What the task requires:
Could you copy every record exactly as it appears?
(Input data begins)
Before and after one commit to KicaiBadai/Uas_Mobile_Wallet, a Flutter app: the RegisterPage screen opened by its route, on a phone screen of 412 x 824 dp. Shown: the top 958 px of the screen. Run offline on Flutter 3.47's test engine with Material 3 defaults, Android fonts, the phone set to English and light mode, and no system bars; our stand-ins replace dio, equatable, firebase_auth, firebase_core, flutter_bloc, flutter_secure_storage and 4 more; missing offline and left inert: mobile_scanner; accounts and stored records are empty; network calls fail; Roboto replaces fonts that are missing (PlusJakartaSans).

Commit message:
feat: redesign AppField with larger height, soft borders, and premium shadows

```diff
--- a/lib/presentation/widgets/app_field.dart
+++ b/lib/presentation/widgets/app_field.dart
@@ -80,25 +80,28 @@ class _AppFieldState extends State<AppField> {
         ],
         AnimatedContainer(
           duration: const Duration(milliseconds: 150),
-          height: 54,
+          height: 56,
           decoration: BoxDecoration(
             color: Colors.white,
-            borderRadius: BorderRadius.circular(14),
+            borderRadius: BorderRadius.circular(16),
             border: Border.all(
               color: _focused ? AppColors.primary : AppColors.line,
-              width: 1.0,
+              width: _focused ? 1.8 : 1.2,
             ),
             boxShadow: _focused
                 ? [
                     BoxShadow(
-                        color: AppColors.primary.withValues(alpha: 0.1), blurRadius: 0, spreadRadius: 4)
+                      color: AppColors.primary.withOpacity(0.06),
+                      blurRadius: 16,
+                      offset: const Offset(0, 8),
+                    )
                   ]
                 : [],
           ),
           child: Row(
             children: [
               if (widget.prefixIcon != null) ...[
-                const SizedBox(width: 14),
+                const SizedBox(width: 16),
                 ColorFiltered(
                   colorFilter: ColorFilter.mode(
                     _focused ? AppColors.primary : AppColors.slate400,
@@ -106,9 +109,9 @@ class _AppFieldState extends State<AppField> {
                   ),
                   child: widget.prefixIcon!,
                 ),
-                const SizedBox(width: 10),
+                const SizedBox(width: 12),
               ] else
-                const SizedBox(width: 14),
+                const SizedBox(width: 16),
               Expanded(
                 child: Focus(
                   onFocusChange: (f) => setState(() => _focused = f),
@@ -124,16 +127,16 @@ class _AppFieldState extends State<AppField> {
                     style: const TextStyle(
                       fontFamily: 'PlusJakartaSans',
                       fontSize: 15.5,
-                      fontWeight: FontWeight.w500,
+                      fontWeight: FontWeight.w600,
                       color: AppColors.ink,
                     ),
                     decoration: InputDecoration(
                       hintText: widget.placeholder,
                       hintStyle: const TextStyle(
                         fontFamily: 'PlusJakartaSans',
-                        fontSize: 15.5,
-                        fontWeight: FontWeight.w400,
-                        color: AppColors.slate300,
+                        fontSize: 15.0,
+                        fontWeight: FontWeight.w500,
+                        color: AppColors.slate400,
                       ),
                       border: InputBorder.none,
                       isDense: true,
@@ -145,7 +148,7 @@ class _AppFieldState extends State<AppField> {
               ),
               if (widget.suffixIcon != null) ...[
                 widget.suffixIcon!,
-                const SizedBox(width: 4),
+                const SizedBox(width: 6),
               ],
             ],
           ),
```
(Input data ends)
Final answer:
Before and after one commit to KicaiBadai/Uas_Mobile_Wallet, a Flutter app: the RegisterPage screen opened by its route, on a phone screen of 412 x 824 dp. Shown: the top 958 px of the screen. Run offline on Flutter 3.47's test engine with Material 3 defaults, Android fonts, the phone set to English and light mode, and no system bars; our stand-ins replace dio, equatable, firebase_auth, firebase_core, flutter_bloc, flutter_secure_storage and 4 more; missing offline and left inert: mobile_scanner; accounts and stored records are empty; network calls fail; Roboto replaces fonts that are missing (PlusJakartaSans).

Commit message:
feat: redesign AppField with larger height, soft borders, and premium shadows

```diff
--- a/lib/presentation/widgets/app_field.dart
+++ b/lib/presentation/widgets/app_field.dart
@@ -80,25 +80,28 @@ class _AppFieldState extends State<AppField> {
         ],
         AnimatedContainer(
           duration: const Duration(milliseconds: 150),
-          height: 54,
+          height: 56,
           decoration: BoxDecoration(
             color: Colors.white,
-            borderRadius: BorderRadius.circular(14),
+            borderRadius: BorderRadius.circular(16),
             border: Border.all(
               color: _focused ? AppColors.primary : AppColors.line,
-              width: 1.0,
+              width: _focused ? 1.8 : 1.2,
             ),
             boxShadow: _focused
                 ? [
                     BoxShadow(
-                        color: AppColors.primary.withValues(alpha: 0.1), blurRadius: 0, spreadRadius: 4)
+                      color: AppColors.primary.withOpacity(0.06),
+                      blurRadius: 16,
+                      offset: const Offset(0, 8),
+                    )
                   ]
                 : [],
           ),
           child: Row(
             children: [
               if (widget.prefixIcon != null) ...[
-                const SizedBox(width: 14),
+                const SizedBox(width: 16),
                 ColorFiltered(
                   colorFilter: ColorFilter.mode(
                     _focused ? AppColors.primary : AppColors.slate400,
@@ -106,9 +109,9 @@ class _AppFieldState extends State<AppField> {
                   ),
                   child: widget.prefixIcon!,
                 ),
-                const SizedBox(width: 10),
+                const SizedBox(width: 12),
               ] else
-                const SizedBox(width: 14),
+                const SizedBox(width: 16),
               Expanded(
                 child: Focus(
                   onFocusChange: (f) => setState(() => _focused = f),
@@ -124,16 +127,16 @@ class _AppFieldState extends State<AppField> {
                     style: const TextStyle(
                       fontFamily: 'PlusJakartaSans',
                       fontSize: 15.5,
-                      fontWeight: FontWeight.w500,
+                      fontWeight: FontWeight.w600,
                       color: AppColors.ink,
                     ),
                     decoration: InputDecoration(
                       hintText: widget.placeholder,
                       hintStyle: const TextStyle(
                         fontFamily: 'PlusJakartaSans',
-                        fontSize: 15.5,
-                        fontWeight: FontWeight.w400,
-                        color: AppColors.slate300,
+                        fontSize: 15.0,
+                        fontWeight: FontWeight.w500,
+                        color: AppColors.slate400,
                       ),
                       border: InputBorder.none,
                       isDense: true,
@@ -145,7 +148,7 @@ class _AppFieldState extends State<AppField> {
               ),
               if (widget.suffixIcon != null) ...[
                 widget.suffixIcon!,
-                const SizedBox(width: 4),
+                const SizedBox(width: 6),
               ],
             ],
           ),
```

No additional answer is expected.